### EXERCISE REQUIREMENTS
Return each line of the records below in which the string "print" turns up.

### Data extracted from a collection
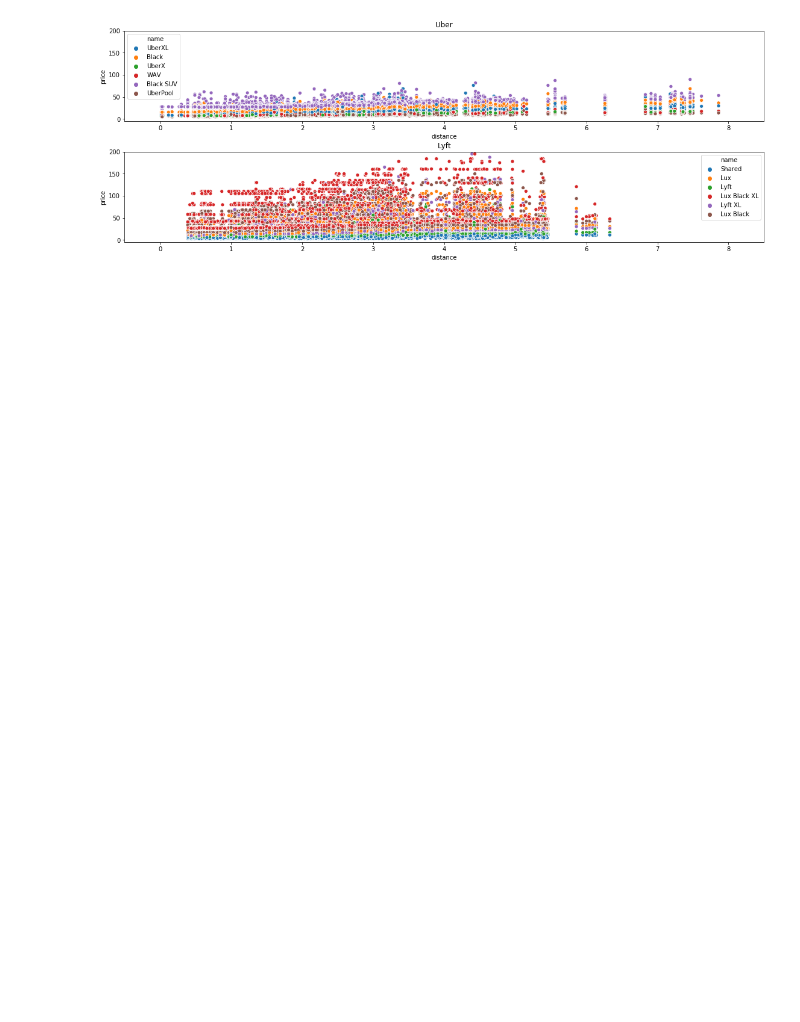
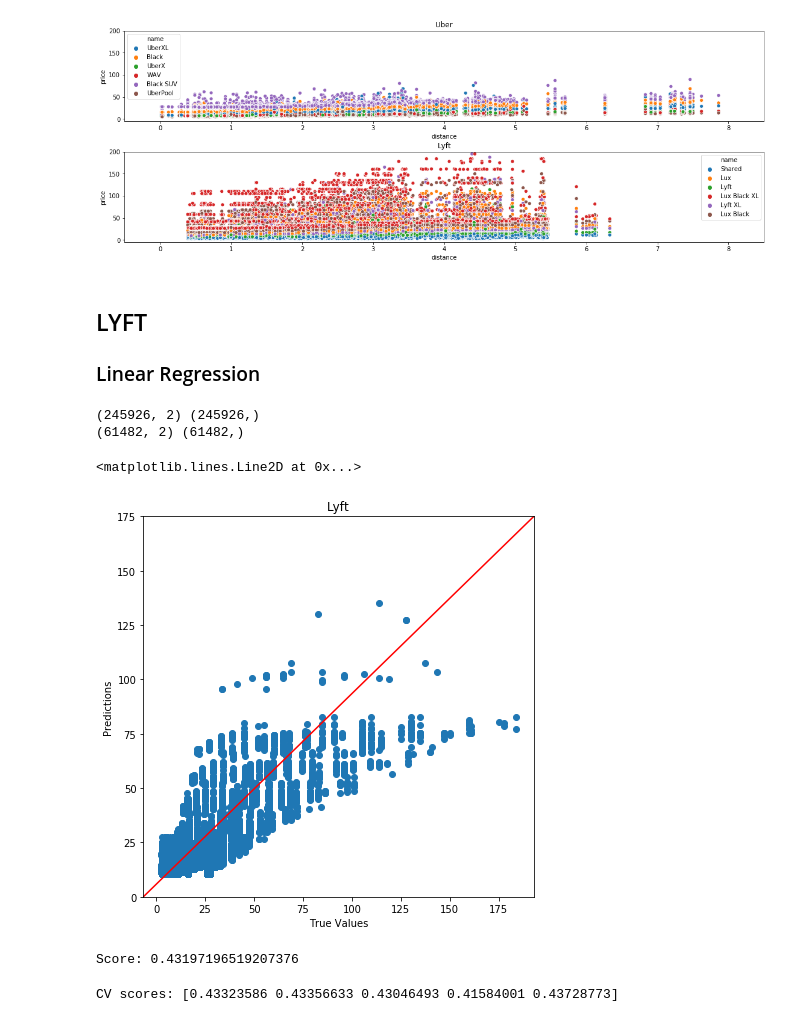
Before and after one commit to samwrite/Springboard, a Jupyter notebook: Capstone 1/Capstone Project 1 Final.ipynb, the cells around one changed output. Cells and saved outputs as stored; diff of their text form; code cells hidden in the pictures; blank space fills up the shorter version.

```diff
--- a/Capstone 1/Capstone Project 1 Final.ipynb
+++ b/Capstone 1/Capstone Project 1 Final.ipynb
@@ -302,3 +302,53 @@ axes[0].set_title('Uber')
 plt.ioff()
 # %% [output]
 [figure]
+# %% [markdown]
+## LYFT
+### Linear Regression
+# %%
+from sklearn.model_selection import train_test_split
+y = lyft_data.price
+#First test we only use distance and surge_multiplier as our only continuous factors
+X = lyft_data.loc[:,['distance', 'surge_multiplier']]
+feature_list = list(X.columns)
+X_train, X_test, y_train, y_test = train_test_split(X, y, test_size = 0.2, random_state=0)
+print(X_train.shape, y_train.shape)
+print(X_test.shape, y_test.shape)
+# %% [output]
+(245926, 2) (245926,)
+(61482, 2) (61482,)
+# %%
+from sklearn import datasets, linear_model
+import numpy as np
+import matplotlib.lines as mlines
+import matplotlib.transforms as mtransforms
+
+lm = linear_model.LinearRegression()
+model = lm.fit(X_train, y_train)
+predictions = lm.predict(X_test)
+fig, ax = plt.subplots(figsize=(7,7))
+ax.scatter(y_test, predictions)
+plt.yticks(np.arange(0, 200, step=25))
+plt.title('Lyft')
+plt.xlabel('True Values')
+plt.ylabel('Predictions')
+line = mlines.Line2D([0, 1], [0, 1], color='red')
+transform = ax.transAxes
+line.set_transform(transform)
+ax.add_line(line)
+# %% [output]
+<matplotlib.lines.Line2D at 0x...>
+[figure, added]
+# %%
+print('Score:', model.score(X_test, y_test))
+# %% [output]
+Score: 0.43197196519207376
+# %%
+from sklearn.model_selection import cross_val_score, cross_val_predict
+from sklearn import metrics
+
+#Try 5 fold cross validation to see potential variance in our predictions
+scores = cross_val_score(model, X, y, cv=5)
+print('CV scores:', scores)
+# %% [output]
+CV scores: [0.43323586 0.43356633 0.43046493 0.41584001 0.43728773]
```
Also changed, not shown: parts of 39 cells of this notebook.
==
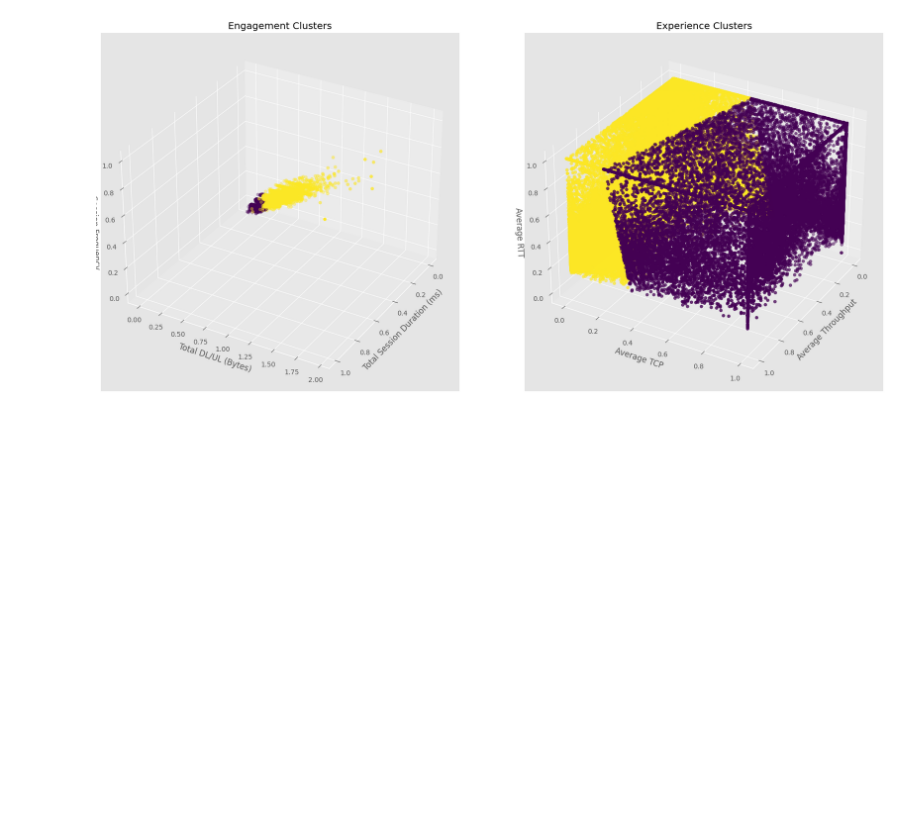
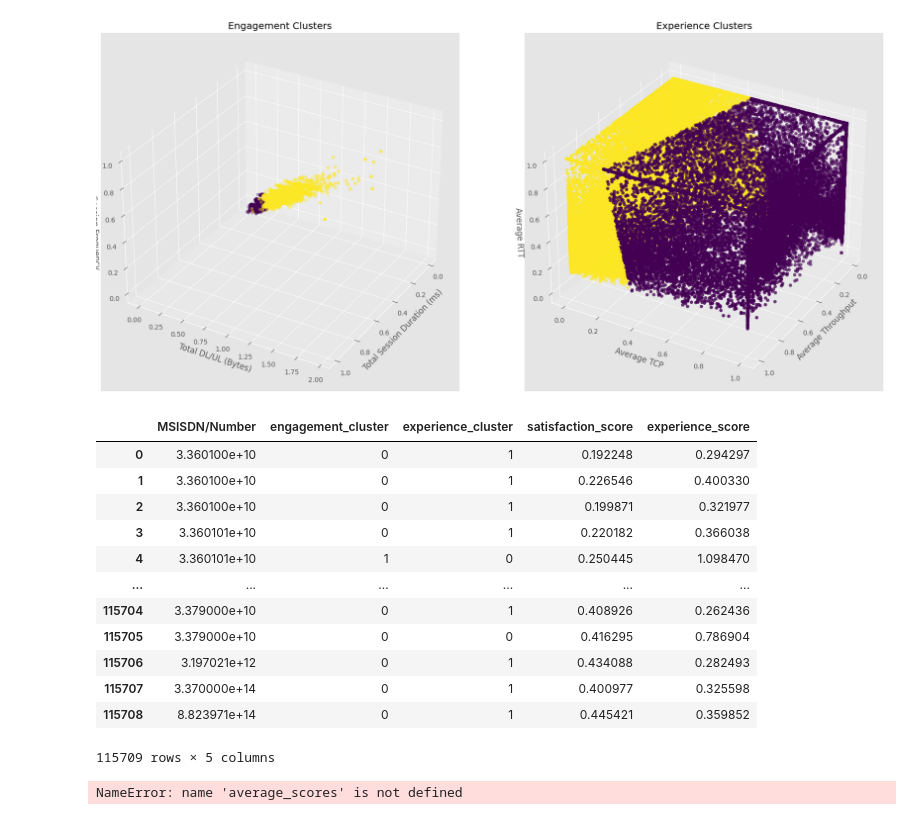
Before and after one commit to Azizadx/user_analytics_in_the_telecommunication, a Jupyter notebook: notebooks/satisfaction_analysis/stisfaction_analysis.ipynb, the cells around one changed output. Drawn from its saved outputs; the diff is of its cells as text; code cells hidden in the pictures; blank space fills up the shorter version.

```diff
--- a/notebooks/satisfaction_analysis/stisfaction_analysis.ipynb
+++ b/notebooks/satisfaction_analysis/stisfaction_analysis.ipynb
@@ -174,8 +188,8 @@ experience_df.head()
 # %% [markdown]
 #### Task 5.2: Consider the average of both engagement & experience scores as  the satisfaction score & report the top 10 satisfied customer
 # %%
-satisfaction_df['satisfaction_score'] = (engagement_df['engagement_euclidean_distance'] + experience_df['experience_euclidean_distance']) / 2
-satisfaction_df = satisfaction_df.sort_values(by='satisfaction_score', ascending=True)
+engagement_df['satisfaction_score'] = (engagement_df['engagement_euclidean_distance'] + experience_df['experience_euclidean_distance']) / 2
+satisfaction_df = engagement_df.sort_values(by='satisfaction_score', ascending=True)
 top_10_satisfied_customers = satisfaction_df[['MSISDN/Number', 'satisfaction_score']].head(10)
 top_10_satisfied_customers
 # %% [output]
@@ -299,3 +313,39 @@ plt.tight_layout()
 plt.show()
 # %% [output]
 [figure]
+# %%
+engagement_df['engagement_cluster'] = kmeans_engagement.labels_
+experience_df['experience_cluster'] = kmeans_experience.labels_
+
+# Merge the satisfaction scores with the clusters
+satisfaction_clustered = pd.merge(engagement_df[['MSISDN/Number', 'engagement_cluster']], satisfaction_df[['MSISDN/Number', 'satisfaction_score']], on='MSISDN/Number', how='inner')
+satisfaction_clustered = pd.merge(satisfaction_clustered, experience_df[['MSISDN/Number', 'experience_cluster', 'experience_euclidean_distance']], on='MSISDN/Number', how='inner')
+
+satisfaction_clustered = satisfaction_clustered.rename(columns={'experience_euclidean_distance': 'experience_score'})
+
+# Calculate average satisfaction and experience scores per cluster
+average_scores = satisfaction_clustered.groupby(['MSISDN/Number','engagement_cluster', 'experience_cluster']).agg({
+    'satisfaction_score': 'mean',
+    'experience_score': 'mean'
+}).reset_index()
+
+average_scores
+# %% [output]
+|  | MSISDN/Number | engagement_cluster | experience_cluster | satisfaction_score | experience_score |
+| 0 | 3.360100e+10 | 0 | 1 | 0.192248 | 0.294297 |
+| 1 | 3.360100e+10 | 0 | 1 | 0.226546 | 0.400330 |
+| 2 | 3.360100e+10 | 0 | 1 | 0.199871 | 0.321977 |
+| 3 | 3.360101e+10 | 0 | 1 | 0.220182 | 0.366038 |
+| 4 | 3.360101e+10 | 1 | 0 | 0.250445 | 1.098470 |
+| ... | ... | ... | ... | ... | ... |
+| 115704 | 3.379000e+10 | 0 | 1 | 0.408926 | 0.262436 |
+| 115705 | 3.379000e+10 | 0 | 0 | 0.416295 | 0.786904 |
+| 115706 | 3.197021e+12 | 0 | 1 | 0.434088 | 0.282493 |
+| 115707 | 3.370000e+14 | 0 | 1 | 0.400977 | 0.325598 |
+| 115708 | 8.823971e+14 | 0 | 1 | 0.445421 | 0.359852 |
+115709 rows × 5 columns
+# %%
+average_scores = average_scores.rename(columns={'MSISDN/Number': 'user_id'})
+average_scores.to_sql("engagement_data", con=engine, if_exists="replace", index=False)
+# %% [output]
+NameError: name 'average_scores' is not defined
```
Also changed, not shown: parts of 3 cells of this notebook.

### RESPONSE BOX
+print(X_train.shape, y_train.shape)
+print(X_test.shape, y_test.shape)
+print('Score:', model.score(X_test, y_test))
+print('CV scores:', scores)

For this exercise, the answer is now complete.